# Entries shown
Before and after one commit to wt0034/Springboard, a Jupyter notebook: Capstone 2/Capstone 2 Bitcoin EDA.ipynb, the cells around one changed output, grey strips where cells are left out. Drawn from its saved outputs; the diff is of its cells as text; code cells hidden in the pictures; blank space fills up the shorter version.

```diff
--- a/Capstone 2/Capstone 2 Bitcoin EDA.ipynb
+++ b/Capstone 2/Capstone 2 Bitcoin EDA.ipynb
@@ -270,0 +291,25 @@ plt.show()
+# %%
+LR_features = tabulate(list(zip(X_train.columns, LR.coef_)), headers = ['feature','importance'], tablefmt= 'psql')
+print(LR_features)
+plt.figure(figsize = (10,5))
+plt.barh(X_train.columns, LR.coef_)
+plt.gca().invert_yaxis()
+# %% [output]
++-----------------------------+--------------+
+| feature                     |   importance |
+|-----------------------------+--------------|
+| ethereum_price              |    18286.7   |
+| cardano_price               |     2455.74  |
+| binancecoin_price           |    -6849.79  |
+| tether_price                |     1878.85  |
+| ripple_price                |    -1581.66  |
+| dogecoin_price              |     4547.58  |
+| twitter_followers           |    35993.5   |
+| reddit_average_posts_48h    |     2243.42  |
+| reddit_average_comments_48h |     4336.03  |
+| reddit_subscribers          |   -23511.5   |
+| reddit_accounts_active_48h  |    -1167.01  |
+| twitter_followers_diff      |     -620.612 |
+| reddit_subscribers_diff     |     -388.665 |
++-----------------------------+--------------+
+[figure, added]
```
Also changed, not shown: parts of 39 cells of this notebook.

# Prompt
Report every line of the records that contains the word "Bitcoin".

# Written answer
Before and after one commit to wt0034/Springboard, a Jupyter notebook: Capstone 2/Capstone 2 Bitcoin EDA.ipynb, the cells around one changed output, grey strips where cells are left out. Drawn from its saved outputs; the diff is of its cells as text; code cells hidden in the pictures; blank space fills up the shorter version.
--- a/Capstone 2/Capstone 2 Bitcoin EDA.ipynb
+++ b/Capstone 2/Capstone 2 Bitcoin EDA.ipynb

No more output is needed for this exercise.